The 2013 Court Technology Conference, to be held in Baltimore September 17-19, will feature a full track on the use of technology to assist in court access for the self-represented.
Session titles and descriptions are:
Two national experts will describe what litigant portals do, and what other supporting technological strategies are needed. Most court websites now offer links to forms, answers to Frequently Asked Questions, and suggestions for additional resources. How do these offerings compare to pro se parties’ expectations?
Current court portals for self-represented litigants are just a start, and they typically focus on case initiation. Learn what else litigants need from portals and what organizational strategies are necessary to run a litigant portal properly. How can technology help pro se parties manage their cases to a successful conclusion?
Explore three current litigant portals in California, Minnesota, and Massachusetts. See how they are both different and the same. How are they succeeding in providing on-demand support to pro se parties? Learn the plans these court leaders have for future improvements to their portals.
Litigant portals are not easy websites to build or maintain. Three experts will facilitate a peer-to-peer discussion about what technologies support these capabilities and how to solve typical problems. All are welcome to participate in this roundtable conversation: we want to hear about your experiences with your court’s portal.
Other countries are leading the way when it comes to litigant portals. Learn about the innovative portal projects in the Netherlands, Great Britain, and Canada. Can they be models for ours? What features are relevant for America’s pro se litigants?
The benchmark for great litigant portals is rising quickly. If courts are to build and maintain them successfully, many implementation issues must be identified and solved.
Think beyond the current “art of the possible”: three thought leaders will discuss what self-represented litigants might need in ten years. How will their demands on the court evolve? What technological capabilities are required to meet those demands? The future may surprise and delight you (or dismay and alarm you).

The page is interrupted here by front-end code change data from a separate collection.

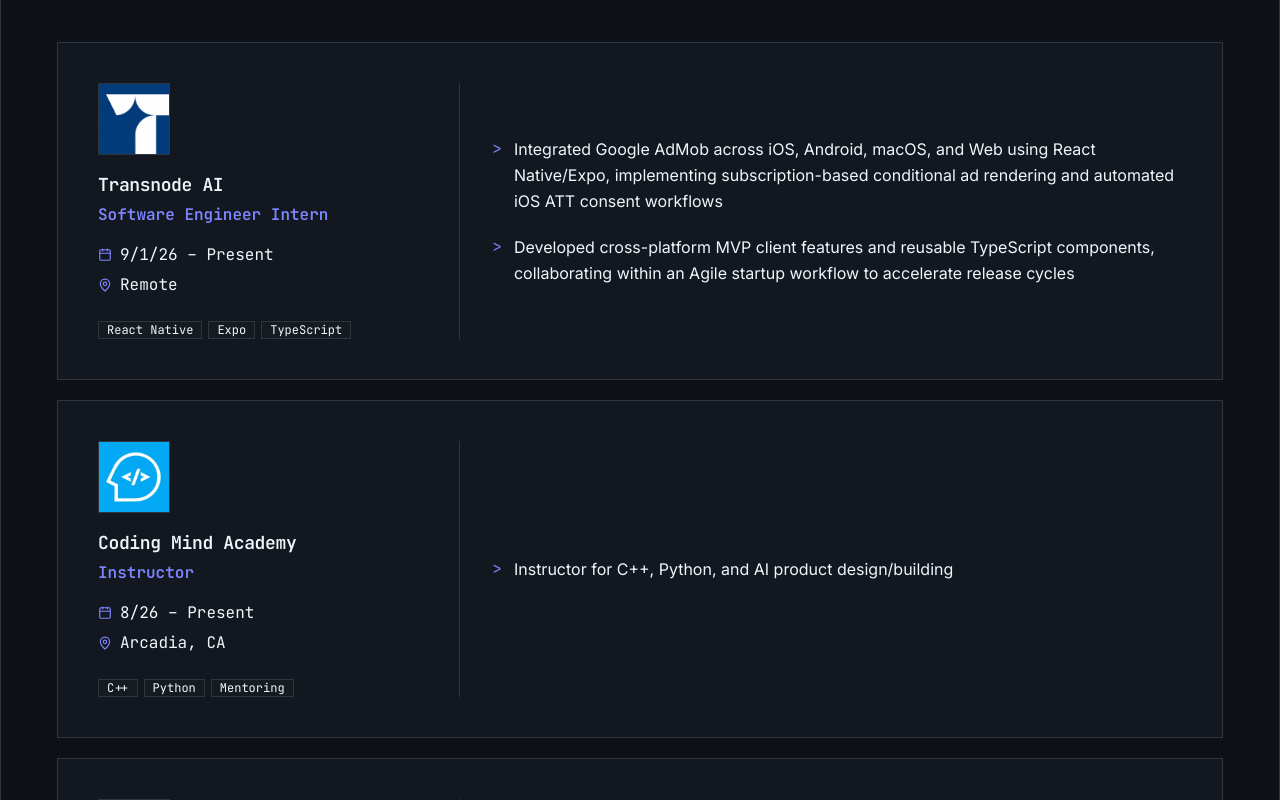
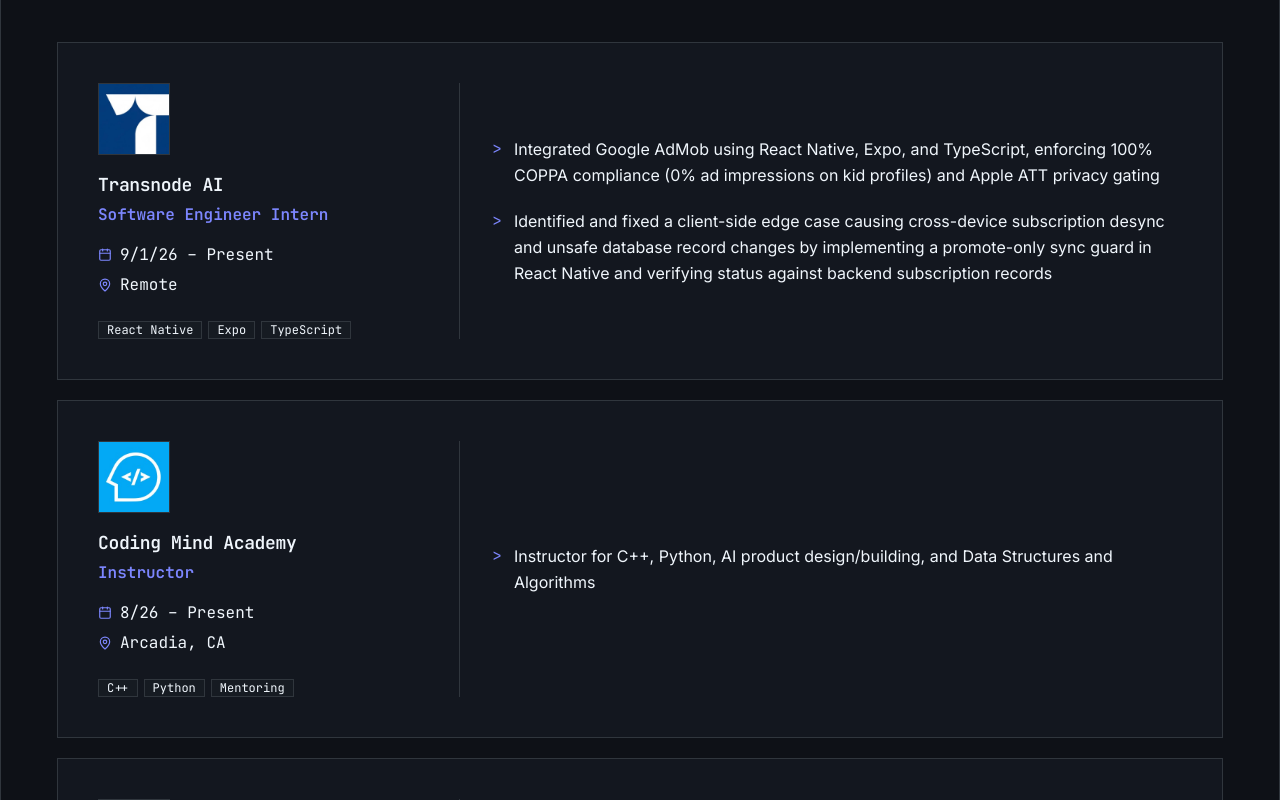
Before and after one commit to howardlin1218/howardlin1218.github.io, a React (Vite) app: page / in a window 1280 px wide. Shown: the part 3540-4340 px from the top of the page. Built offline with nearby package versions, Linux system fonts and the light colour scheme.

Commit message:
updated experience section

```diff
--- a/src/data/experience.js
+++ b/src/data/experience.js
@@ -9,10 +9,10 @@ export const workExperiences = [
     tags: ['React Native', 'Expo', 'TypeScript'],
     bullets: [
       {
-        body: 'Integrated Google AdMob across iOS, Android, macOS, and Web using React Native/Expo, implementing subscription-based conditional ad rendering and automated iOS ATT consent workflows'
+        body: 'Integrated Google AdMob using React Native, Expo, and TypeScript, enforcing 100% COPPA compliance (0% ad impressions on kid profiles) and Apple ATT privacy gating'
       },
       {
-        body: 'Developed cross-platform MVP client features and reusable TypeScript components, collaborating within an Agile startup workflow to accelerate release cycles'
+        body: 'Identified and fixed a client-side edge case causing cross-device subscription desync and unsafe database record changes by implementing a promote-only sync guard in React Native and verifying status against backend subscription records'
       },
       {
       }
@@ -28,7 +28,7 @@ export const workExperiences = [
     tags: ['C++', 'Python', 'Mentoring'],
     bullets: [
       {
-        body: 'Instructor for C++, Python, and AI product design/building',
+        body: 'Instructor for C++, Python, AI product design/building, and Data Structures and Algorithms',
         highlightWords: []
       }
     ]
@@ -85,11 +85,11 @@ export const workExperiences = [
     tags: ['Python', 'Scratch', 'Robotics', 'Mentoring'],
     bullets: [
       {
-        body: 'Instructed elementary and middle school students in foundational programming concepts using Python, Scratch, and introductory robotics kits.',
+        body: 'Instructed elementary and middle school students in foundational programming concepts using Python, Scratch, and introductory robotics kits',
         // highlightWords: ['Python', 'Scratch', 'introductory robotics kits'],
       },
       {
-        body: 'Guided small groups of 3 to 6 students through structured coding lessons, clarifying basic computer science principles and helping students troubleshoot logic errors.',
+        body: 'Guided small groups of 3 to 6 students through structured coding lessons, clarifying basic computer science principles and helping students troubleshoot logic errors',
         // highlightWords: ['structured coding lessons', 'computer science principles', 'troubleshoot logic errors'],
       }
     ]
```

A national expert will facilitate a peer-to-peer discussion that reviews the entire track with the goal of culling the key, recurring ideas that courts should remember, consider priorities, and act upon. Participants will also discuss methods for continuing the conversation about litigant portals after the conference.
Speakers/faculty include Bonnie Hough (CA), Judge Dina Fine (MA), John Greacen (himself), Glenn Rawdon (LSC), Tom Clarke (NCSC), Susan Ledray (MN), Snorri Ogata (Orange county CA), Craig Burlingame (MA) and myself. We are working hard to turn this into a powerful and helpful series of sessions.
Please do encourage your tech and leadership folks to come to learn more about access issues and the potential of technology. Maybe this can be the launching of more national networking on technology for access to justice.